Screening for mutations and deletions in SHANK3 can be problematic, since it is a complex gene with multiple alternative transcripts and regions that are extremely CG-rich [Wilson et al., 2003]. Furthermore, there is still confusion over its genomic structure (fig. 3a). Numerous papers have reported 24 exons covering ∼56.7 kb [Wilson et al., 2003; Durand et al., 2007; Moessner et al., 2007; Sykes et al., 2009]; however, SHANK3 is currently annotated with 23 exons in the Hg19 assembly (high coverage assembly build 19 from the Genome Reference Consortium, February 2009). Wilson et al. [2003] determined that the consensus sequence contains a small deletion in a very CG-rich region just proximal to and including part of exon 11, which results in missing codons from the 5′ end of that exon, as determined by comparing the human genomic sequence to rat cDNA AF133301. Sequencing of a human genomic clone isolated with part of the rat cDNA resulted in base pairs being added to the exon 11 sequence.
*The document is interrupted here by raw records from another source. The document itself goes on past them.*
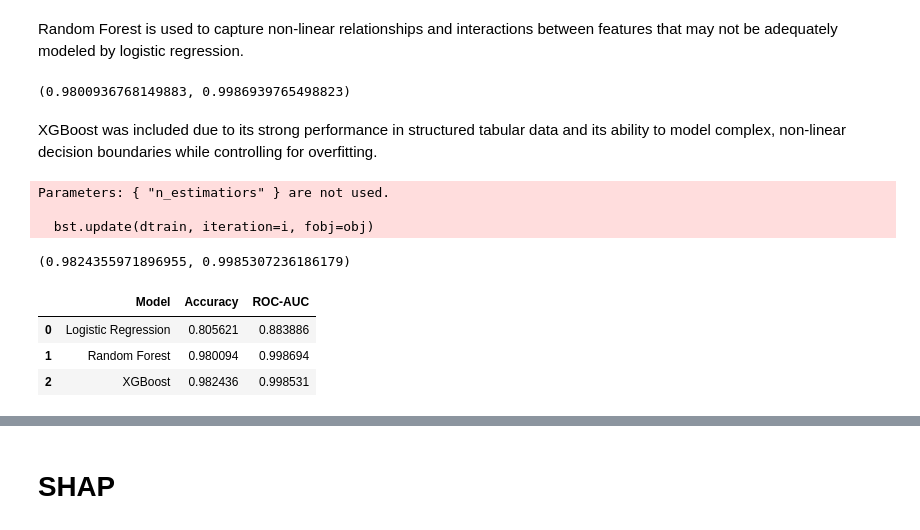
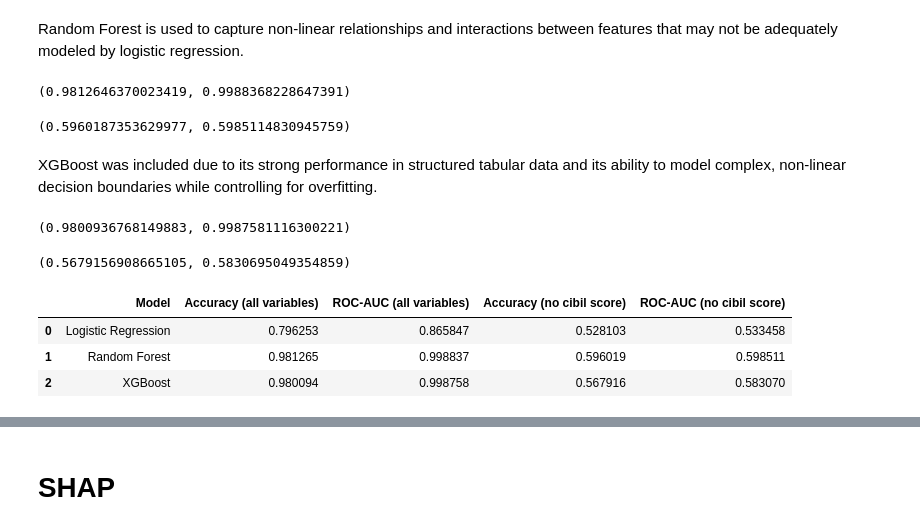
Before and after one commit to TaisyToming/data-science-projects, a Jupyter notebook: Loan Approval Prediction/Loan Approval Prediction.ipynb, the cells around one changed output, grey strips where cells are left out. Drawn from its saved outputs; the diff is of its cells as text; code cells hidden in the pictures.

Commit message:
Added models

```diff
--- a/Loan Approval Prediction/Loan Approval Prediction.ipynb
+++ b/Loan Approval Prediction/Loan Approval Prediction.ipynb
@@ -344,7 +346,8 @@ rf_all = Pipeline(
         ('preprocess', preprocess_all),
         ('model', RandomForestClassifier(
             n_estimators=200,
-            random_state=42
+            random_state=42,
+            class_weight='balanced'
         ))
     ]
 )
@@ -359,14 +362,15 @@ auc_rf_all = roc_auc_score(y_test, y_proba_rf_all)
 
 acc_rf_all, auc_rf_all
 # %% [output]
-(0.9800936768149883, 0.9986939765498823)
+(0.9812646370023419, 0.9988368228647391)
 # %%
 rf_nc = Pipeline(
     steps = [
         ('preprocess', preprocess_nc),
         ('model', RandomForestClassifier(
             n_estimators=200,
-            random_state=42
+            random_state=42,
+            class_weight='balanced'
         ))
     ]
 )
@@ -380,20 +384,24 @@ acc_rf_nc  = accuracy_score(y_test, y_pred_rf_nc)
 auc_rf_nc = roc_auc_score(y_test, y_proba_rf_nc)
 
 acc_rf_nc, auc_rf_nc
+# %% [output]
+(0.5960187353629977, 0.5985114830945759)
 # %% [markdown]
 XGBoost was included due to its strong performance in structured tabular data and its ability to model complex, non-linear decision boundaries while controlling for overfitting.
 # %%
+scale_pos_weight = len(y_train[y_train==0]) / len(y_train[y_train==1])
 xgb_all = Pipeline(
     steps = [
         ('preprocess', preprocess_all),
         ('model', XGBClassifier(
-            n_estimatiors = 300,
+            n_estimators = 300,
             max_depth = 4,
             learning_rate = 0.05,
             subsample = 0.8,
             colsample_bytree = 0.8,
             eval_metric = 'logloss',
-            random_state = 42
+            random_state = 42,
+            scale_pos_weight = scale_pos_weight
         ))
     ]
 )
@@ -408,22 +416,20 @@ auc_xgb_all = roc_auc_score(y_test, y_proba_xgb_all)
 
 acc_xgb_all, auc_xgb_all
 # %% [output]
-Parameters: { "n_estimatiors" } are not used.
-
-  bst.update(dtrain, iteration=i, fobj=obj)
+(0.9800936768149883, 0.9987581116300221)
-(0.9824355971896955, 0.9985307236186179)
 # %%
 xgb_nc = Pipeline(
     steps = [
         ('preprocess', preprocess_nc),
         ('model', XGBClassifier(
-            n_estimatiors = 300,
+            n_estimators = 300,
             max_depth = 4,
             learning_rate = 0.05,
             subsample = 0.8,
             colsample_bytree = 0.8,
             eval_metric = 'logloss',
-            random_state = 42
+            random_state = 42,
+            scale_pos_weight = scale_pos_weight
         ))
     ]
 )
@@ -437,19 +443,23 @@ acc_xgb_nc  = accuracy_score(y_test, y_pred_xgb_nc)
 auc_xgb_nc = roc_auc_score(y_test, y_proba_xgb_nc)
 
 acc_xgb_nc, auc_xgb_nc
+# %% [output]
+(0.5679156908665105, 0.5830695049354859)
 # %%
 results = pd.DataFrame({
     'Model': ['Logistic Regression', 'Random Forest', 'XGBoost'],
-    'Accuracy': [acc_lr, acc_rf, acc_xgb],
-    'ROC-AUC': [auc_lr, auc_rf, auc_xgb]
+    'Accuracy (all variables)': [acc_lr_all,acc_rf_all, acc_xgb_all],
+    'ROC-AUC (all variables)': [auc_lr_all, auc_rf_all, auc_xgb_all],
+    'Accuracy (no cibil score)': [acc_lr_nc, acc_rf_nc, acc_xgb_nc],
+    'ROC-AUC (no cibil score)': [auc_lr_nc, auc_rf_nc, auc_xgb_nc]
 })
 
 results
 # %% [output]
-|  | Model | Accuracy | ROC-AUC |
-| 0 | Logistic Regression | 0.805621 | 0.883886 |
-| 1 | Random Forest | 0.980094 | 0.998694 |
-| 2 | XGBoost | 0.982436 | 0.998531 |
+|  | Model | Accuracy (all variables) | ROC-AUC (all variables) | Accuracy (no cibil score) | ROC-AUC (no cibil score) |
+| 0 | Logistic Regression | 0.796253 | 0.865847 | 0.528103 | 0.533458 |
+| 1 | Random Forest | 0.981265 | 0.998837 | 0.596019 | 0.598511 |
+| 2 | XGBoost | 0.980094 | 0.998758 | 0.567916 | 0.583070 |
 # %%
 # import matplotlib.pyplot as plt
 
```
Also changed, not shown: parts of 3 cells of this notebook.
A further addition of 4 amino acids in exon 11 to better match the rat protein sequence lead to a prediction of human exon 11 (Accession ABA00478), the full protein sequence (Accession BAJ09793, 1,731 amino acids), and mRNA sequence (Accession AB569469). These sequences closely match both the rat and mouse SHANK3 genes. However, the current Hg19 annotation has an incorrect prediction of the 5′ end of this exon as well as a short additional preceding ‘exon 11’ thus shifting the following exon numbering by one. This additional predicted exon does not match the rat and mouse cDNAs. This discrepancy was noted by Kolevzon et al. [2011] who described a patient with ASD and speech delay that had a SHANK3 variant in Hg19 ‘exon 11’. The variant was a 1-bp insertion that would create a frameshift in the middle of the gene, yet the same variant was present in the healthy mother and in ∼1% of normal controls (4/382). Since the exon size is not a multiple of 3 (49 bp), the exon could not simply be alternatively spliced out without affecting the reading frame. The observation of this variant supports the original annotations and indicates that the Hg19 ‘exon 11’ is not part of the transcript. The original exon 11 region is extremely CG-rich, and cDNAs containing the entire exon do not exist. It has been reported that both exon 1 and 11 cannot be amplified reliably [Moessner et al., 2007], which adds to the difficulty of screening for mutations. A further complication that has not been explored in detail is the discovery of 2 truncated isoforms of SHANK3 [Maunakea et al., 2010], which may or may not be deleted/mutated in all cases of 22q13.3 deletion syndrome.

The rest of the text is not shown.